"""
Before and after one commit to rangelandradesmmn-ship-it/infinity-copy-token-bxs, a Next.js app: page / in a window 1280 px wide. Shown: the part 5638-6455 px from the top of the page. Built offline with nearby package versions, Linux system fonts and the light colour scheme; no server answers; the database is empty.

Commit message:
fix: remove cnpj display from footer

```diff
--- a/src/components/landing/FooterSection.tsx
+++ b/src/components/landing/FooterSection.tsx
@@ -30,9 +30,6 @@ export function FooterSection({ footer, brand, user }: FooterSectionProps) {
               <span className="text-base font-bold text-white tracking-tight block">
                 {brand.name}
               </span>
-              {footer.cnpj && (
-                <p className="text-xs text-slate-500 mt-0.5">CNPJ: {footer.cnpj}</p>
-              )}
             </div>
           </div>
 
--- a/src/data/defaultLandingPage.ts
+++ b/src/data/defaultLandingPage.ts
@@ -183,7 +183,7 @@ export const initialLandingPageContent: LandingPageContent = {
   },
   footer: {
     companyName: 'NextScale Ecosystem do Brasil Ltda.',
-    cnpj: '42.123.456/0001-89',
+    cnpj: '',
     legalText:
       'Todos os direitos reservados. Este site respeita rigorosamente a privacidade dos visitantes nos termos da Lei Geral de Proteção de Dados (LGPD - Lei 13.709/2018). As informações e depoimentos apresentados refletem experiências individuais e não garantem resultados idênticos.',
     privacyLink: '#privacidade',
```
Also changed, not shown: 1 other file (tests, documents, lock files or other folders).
"""
"""
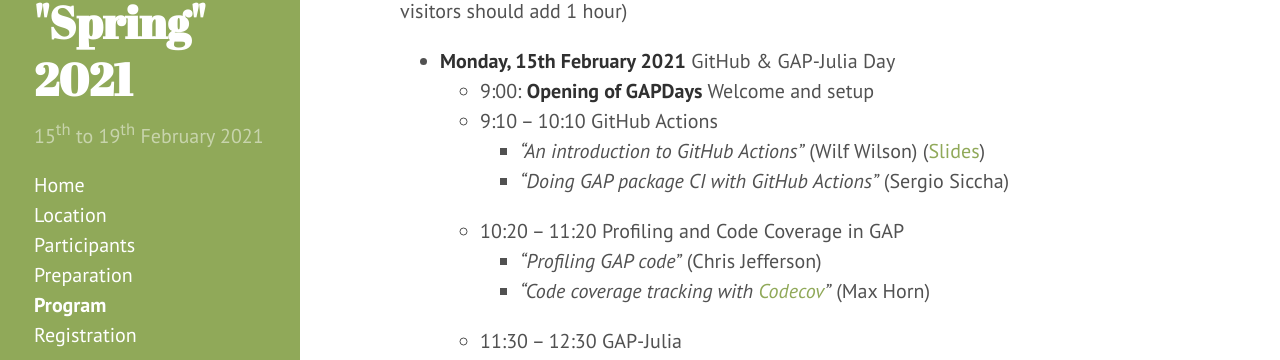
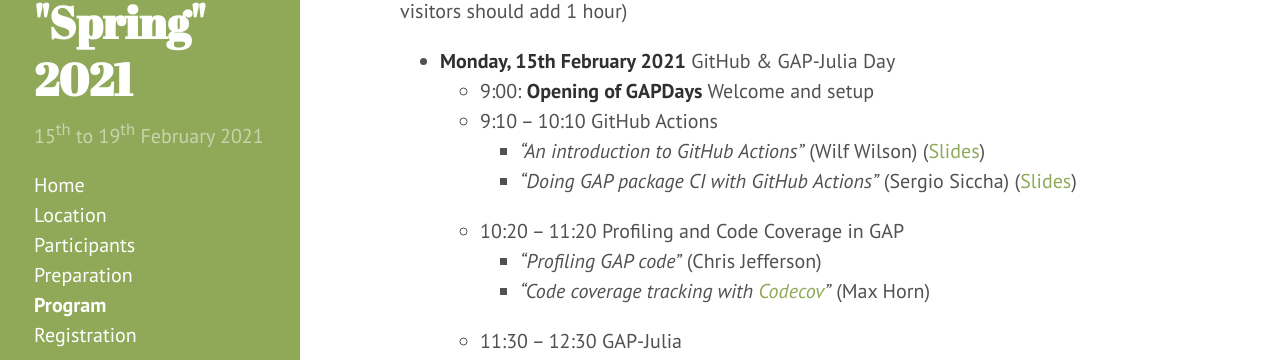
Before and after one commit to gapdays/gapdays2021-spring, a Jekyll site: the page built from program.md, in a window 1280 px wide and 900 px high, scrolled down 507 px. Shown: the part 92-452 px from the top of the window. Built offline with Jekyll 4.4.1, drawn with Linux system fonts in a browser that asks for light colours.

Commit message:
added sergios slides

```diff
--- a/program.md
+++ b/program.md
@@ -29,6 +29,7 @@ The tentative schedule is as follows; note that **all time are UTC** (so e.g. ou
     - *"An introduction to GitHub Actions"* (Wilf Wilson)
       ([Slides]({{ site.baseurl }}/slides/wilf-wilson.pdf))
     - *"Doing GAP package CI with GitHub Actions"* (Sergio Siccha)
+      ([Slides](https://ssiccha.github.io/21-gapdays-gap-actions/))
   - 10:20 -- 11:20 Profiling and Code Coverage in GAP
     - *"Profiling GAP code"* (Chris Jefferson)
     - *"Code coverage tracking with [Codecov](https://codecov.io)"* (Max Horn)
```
"""
"""
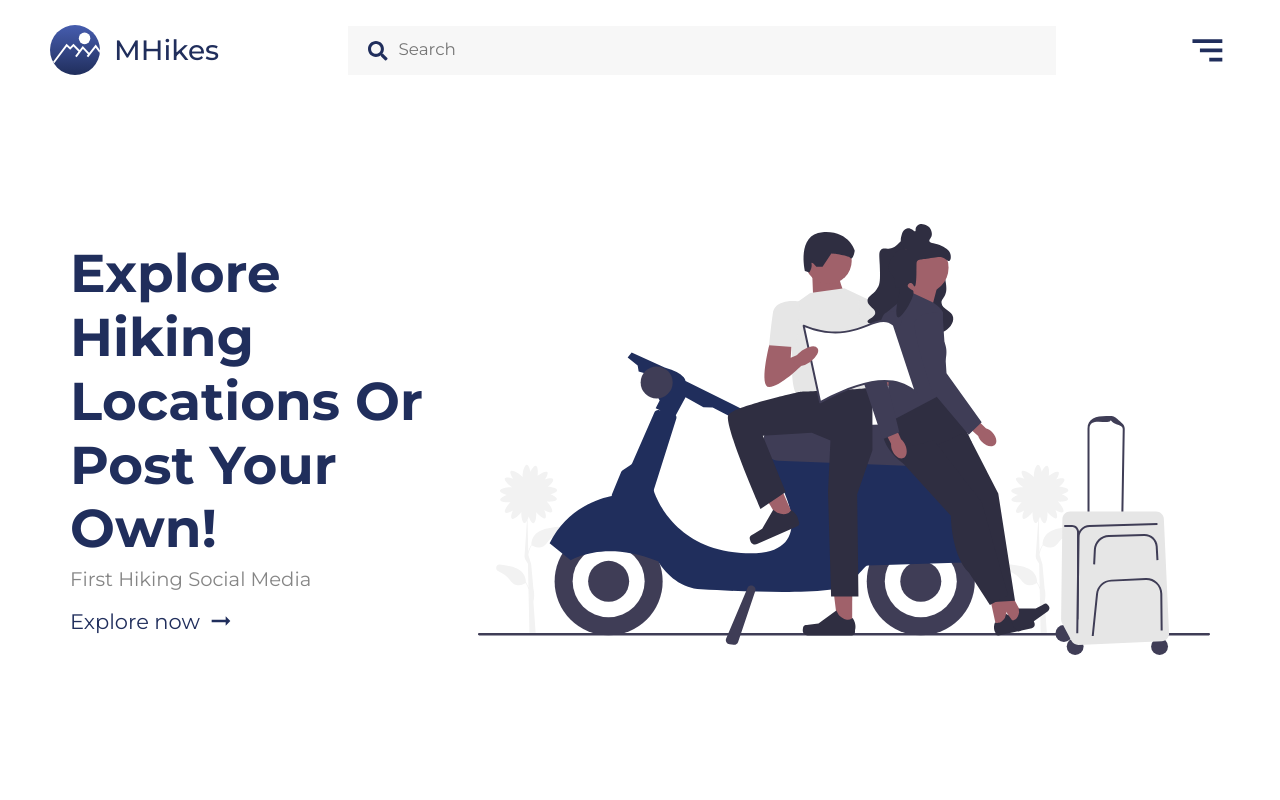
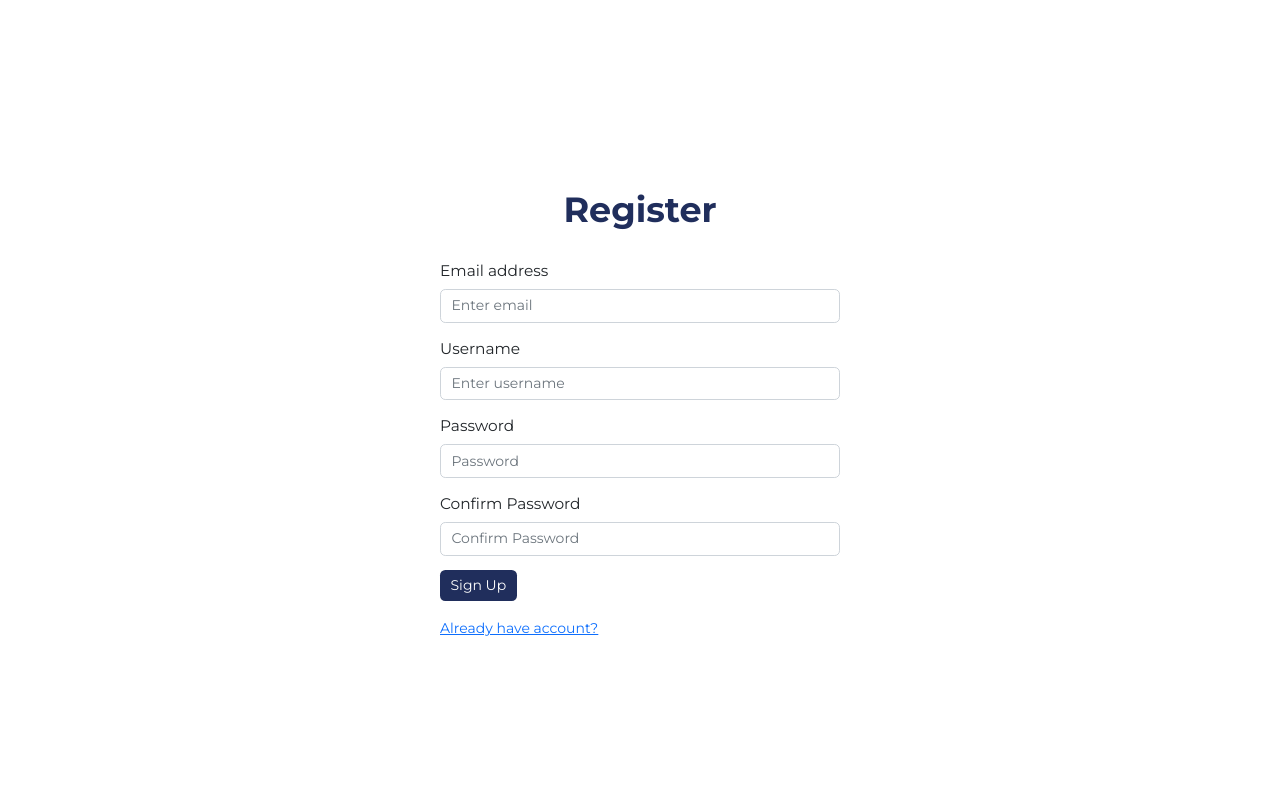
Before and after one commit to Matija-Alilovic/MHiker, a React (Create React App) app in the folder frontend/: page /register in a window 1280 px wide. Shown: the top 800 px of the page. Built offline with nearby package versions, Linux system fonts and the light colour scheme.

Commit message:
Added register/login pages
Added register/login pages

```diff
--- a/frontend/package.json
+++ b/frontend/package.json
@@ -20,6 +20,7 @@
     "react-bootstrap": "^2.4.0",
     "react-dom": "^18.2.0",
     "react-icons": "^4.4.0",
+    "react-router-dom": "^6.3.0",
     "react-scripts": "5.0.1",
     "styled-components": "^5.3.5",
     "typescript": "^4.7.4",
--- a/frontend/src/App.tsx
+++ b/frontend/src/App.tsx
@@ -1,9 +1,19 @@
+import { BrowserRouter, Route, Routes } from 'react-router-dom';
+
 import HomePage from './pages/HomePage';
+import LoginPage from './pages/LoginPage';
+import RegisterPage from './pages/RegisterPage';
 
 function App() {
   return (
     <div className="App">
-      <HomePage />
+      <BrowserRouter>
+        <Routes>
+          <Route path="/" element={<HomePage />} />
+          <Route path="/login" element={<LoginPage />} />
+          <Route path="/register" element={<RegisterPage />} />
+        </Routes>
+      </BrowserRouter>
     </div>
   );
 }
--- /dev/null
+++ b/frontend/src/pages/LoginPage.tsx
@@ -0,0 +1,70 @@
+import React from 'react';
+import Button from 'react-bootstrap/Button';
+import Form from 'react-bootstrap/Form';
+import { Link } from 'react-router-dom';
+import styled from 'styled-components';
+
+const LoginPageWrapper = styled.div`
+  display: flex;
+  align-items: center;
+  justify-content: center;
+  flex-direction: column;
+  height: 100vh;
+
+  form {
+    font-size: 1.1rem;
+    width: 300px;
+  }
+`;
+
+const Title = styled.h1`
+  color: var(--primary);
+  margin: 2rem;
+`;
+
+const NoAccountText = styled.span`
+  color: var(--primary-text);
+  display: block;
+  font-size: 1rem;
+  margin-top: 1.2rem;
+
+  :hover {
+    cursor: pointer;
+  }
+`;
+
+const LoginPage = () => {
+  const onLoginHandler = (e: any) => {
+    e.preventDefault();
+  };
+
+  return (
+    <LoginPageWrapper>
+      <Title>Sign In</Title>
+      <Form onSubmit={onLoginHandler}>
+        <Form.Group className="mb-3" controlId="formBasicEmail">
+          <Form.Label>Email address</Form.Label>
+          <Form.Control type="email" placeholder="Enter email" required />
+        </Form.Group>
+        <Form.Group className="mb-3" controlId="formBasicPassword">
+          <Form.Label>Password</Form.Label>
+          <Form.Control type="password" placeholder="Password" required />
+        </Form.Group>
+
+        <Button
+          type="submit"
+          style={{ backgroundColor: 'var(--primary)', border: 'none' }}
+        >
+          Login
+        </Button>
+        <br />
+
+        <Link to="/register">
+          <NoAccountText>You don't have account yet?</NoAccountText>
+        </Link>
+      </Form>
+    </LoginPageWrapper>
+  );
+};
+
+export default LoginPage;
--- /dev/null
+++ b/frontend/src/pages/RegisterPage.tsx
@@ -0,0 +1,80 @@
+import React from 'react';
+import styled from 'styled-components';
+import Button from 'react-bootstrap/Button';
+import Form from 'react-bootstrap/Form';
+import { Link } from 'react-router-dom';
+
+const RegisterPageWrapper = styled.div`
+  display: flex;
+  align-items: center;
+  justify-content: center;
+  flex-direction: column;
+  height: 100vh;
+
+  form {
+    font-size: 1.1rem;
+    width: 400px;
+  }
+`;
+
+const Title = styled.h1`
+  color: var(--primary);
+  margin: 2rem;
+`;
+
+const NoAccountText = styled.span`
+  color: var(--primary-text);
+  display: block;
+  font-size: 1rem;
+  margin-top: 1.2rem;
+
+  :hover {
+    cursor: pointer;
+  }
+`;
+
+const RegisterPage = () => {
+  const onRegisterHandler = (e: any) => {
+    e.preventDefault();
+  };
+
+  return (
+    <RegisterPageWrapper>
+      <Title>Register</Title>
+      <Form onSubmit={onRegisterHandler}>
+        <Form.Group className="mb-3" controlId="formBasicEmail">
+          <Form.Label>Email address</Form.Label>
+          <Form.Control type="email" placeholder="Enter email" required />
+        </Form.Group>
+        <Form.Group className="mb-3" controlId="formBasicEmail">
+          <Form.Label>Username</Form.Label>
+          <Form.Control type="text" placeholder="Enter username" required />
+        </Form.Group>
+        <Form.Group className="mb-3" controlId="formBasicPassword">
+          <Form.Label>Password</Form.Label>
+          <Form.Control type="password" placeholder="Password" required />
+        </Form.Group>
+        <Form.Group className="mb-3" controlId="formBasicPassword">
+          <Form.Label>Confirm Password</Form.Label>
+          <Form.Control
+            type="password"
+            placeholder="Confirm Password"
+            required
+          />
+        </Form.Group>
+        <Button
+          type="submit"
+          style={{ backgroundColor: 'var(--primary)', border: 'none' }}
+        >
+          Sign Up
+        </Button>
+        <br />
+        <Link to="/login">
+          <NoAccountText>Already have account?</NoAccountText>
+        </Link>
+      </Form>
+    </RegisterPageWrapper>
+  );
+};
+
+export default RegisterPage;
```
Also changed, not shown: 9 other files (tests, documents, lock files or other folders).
"""
Wherever a line of the data above contains "Title", copy that line.

Task result:
+const Title = styled.h1`
+      <Title>Sign In</Title>
+const Title = styled.h1`
+      <Title>Register</Title>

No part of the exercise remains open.